3 Crucial Factors to British Politics Going Forward

1. The Knives will be out for Theresa May.

Theresa May has already refused to resign and hopes to remain Prime Minister for the foreseeable future. What is virtually certain is that, if this government does last the full five years, May will not be leading the Conservative party into the next general election.

There is every chance though that the knives will be out for her much sooner. Unlike Labour, the Tories are rather effective at carrying out internal coups against leaders who disappoint. It’s the nature of conservative, right-wing ideology. There is a drive, a will to power above all else because the prospect of preserving the status-quo and their positions is so important. Truly progressive, socialist, left-wing parties tend to focus on something more intangible than power — change, which does not lend itself easily to the ruthlessness that right-wing parties demonstrate.

One of three things is likely to end May’s time in Downing Street sooner than anticipated:

i) a Commons defeat, featuring a Tory rebellion, signalling an end to her support.

ii) disastrous Brexit negotiations, leading to Tory party in-fighting between the Brexiteers and the remainers.

iii) an even more severe economic downturn, exacerbated by the negotiations and Westminster uncertainty, leading to complaints from the City, Tory paymasters or the right-wing press.


2. Jeremy Corbyn must remain the Labour Party leader

Now that he has exceeded expectations, with Blairites such as Alistair Campbell and Jack Straw showing a degree of contrition, Corbyn’s position is likely to be strengthened. Due to the political instability a hung Parliament has created the right-wing of the Labour party would be insane to launch another attempt to get rid of him. He’s likely to give way to a younger leader within the next few years, once the Labour party is officially remade using the 2017 manifesto as a blueprint. His increased popularity is important; bringing in a new leader at this stage or launching another pointless coup attempt will lose the party the momentum it has gained (pun intended).
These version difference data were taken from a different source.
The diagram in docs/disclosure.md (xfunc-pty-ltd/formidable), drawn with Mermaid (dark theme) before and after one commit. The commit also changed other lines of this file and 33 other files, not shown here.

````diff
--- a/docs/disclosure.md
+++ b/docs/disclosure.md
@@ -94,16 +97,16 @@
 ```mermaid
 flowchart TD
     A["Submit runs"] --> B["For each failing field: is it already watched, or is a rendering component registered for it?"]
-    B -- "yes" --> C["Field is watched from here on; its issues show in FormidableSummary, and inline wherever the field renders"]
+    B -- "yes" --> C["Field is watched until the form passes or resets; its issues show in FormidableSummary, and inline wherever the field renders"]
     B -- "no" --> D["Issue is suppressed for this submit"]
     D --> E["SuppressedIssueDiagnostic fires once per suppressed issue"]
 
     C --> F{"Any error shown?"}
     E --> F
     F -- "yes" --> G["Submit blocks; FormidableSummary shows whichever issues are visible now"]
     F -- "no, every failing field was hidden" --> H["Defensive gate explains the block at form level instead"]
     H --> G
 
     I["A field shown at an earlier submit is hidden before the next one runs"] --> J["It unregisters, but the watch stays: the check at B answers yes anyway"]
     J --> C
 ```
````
Winning over Millennials and, at present, the small number of Generation Z voters is of fundamental importance going forward. The soft Brexit strategy, in an attempt to irritate the least number of people [both remain and leave voters], was a smart one that centrist politicians, stuck in the pre-2008 era of Blair, completely missed. Indeed, Labour’s shift to the left under Corbyn is representative of younger voters, who don’t care about the Daily Mail’s jibes about the Labour manifesto taking the country back into the 1970s.
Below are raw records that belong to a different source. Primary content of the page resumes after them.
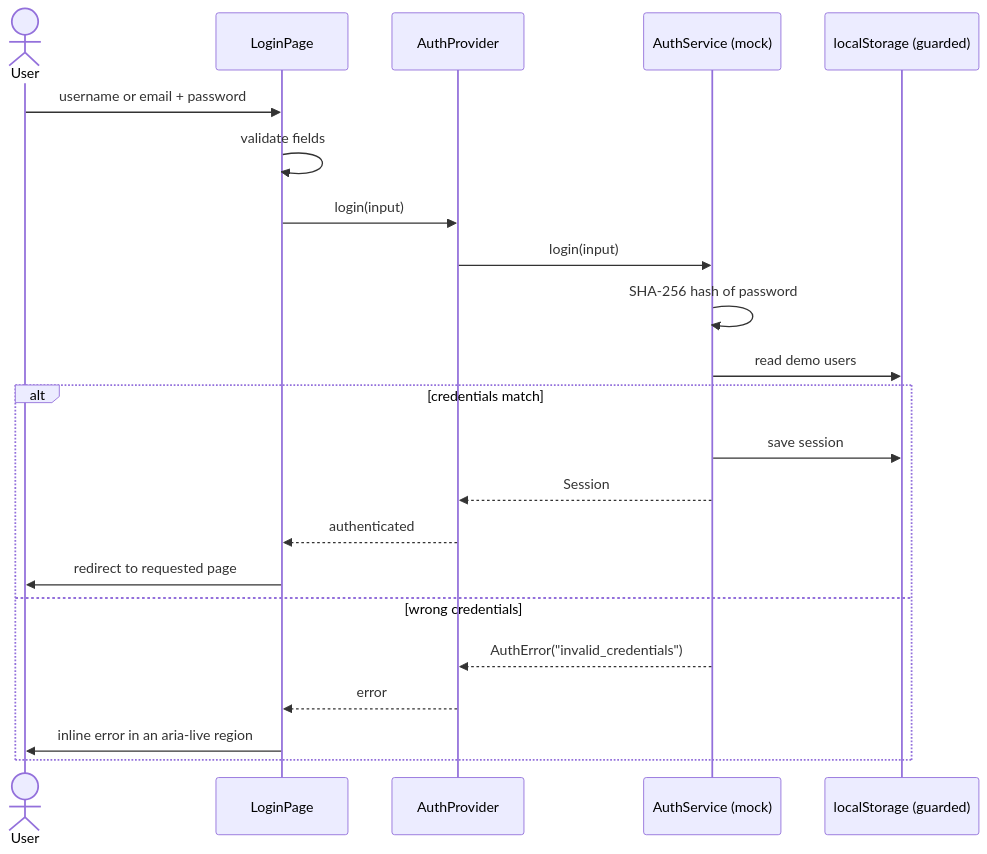
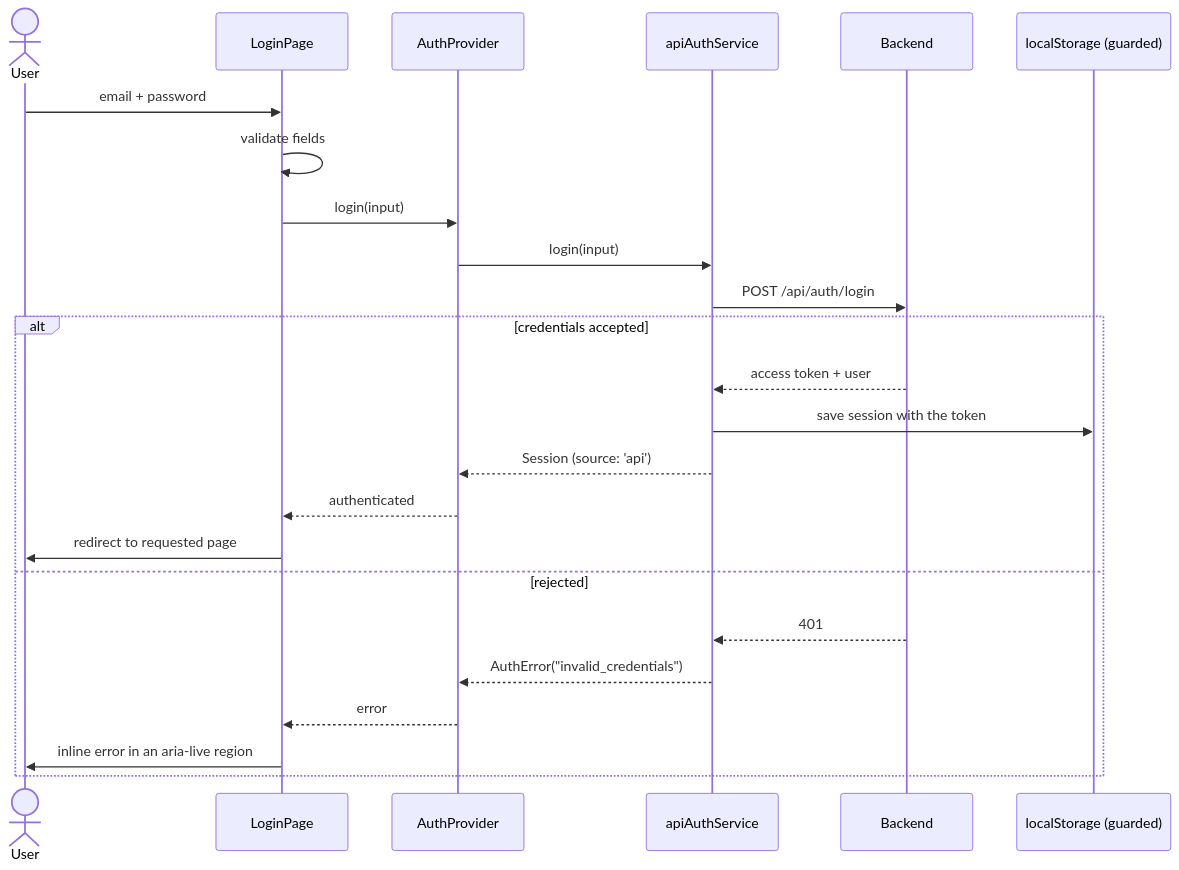
Before and after one commit to GUERRREROALEXANDER/fronted-SmartCattle: the fourth of 8 diagrams in README.md, drawn with Mermaid. The commit also changed other lines of this file, not shown here.

````diff
--- a/README.md
+++ b/README.md
@@ -287,25 +294,27 @@
 ```mermaid
 sequenceDiagram
     actor U as User
     participant P as LoginPage
     participant C as AuthProvider
-    participant S as AuthService (mock)
+    participant S as apiAuthService
+    participant B as Backend
     participant L as localStorage (guarded)
 
-    U->>P: username or email + password
+    U->>P: email + password
     P->>P: validate fields
     P->>C: login(input)
     C->>S: login(input)
-    S->>S: SHA-256 hash of password
-    S->>L: read demo users
-    alt credentials match
-        S->>L: save session
-        S-->>C: Session
+    S->>B: POST /api/auth/login
+    alt credentials accepted
+        B-->>S: access token + user
+        S->>L: save session with the token
+        S-->>C: Session (source: 'api')
         C-->>P: authenticated
         P->>U: redirect to requested page
-    else wrong credentials
+    else rejected
+        B-->>S: 401
         S-->>C: AuthError("invalid_credentials")
         C-->>P: error
         P->>U: inline error in an aria-live region
     end
 ```
````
Even if he never becomes PM, Corbyn’s importance and impact cannot be underestimated. The Overton Window has, 30 years after Thatcher moved it to the right, finally shifted towards the left. It should have been obvious to anyone paying attention that the 2008 crash and the subsequent Tory austerity agenda was a significant factor in the Brexit vote. Once the UK leaves the EU, Tory governments and the right-wing press will no longer be able to blame the EU for the failures of centrist or right-wing governments in Westminster. In any case, most under-40 year-olds never placed the blame for the UK’s ills on Brussels, immigrants, Muslims or any other right-wing scapegoat. That dynamic will only continue going forward.


3. There may still be another election.

While the Tories are unlikely to call another election for fear of inflicting even more damage, especially as the economic outlook continues to look bleak, they may have little choice. At this stage, it’s anybody’s guess whether the Tory government will last the full five years. Indeed, there might be echoes of 1974, in which there were two elections, with Labour forming a government with a majority of three in October.

Therefore, Labour must be prepared for the possibility of fighting another election. That means two things — i) keeping the current leadership, including the Brexit team of Keir Starmer, Barry Gardiner and Emily Thornberry, and ii) ensuring that younger voters remain engaged and committed to voting at the next election(s). Millennials have finally woken up; they must stay that way going forward.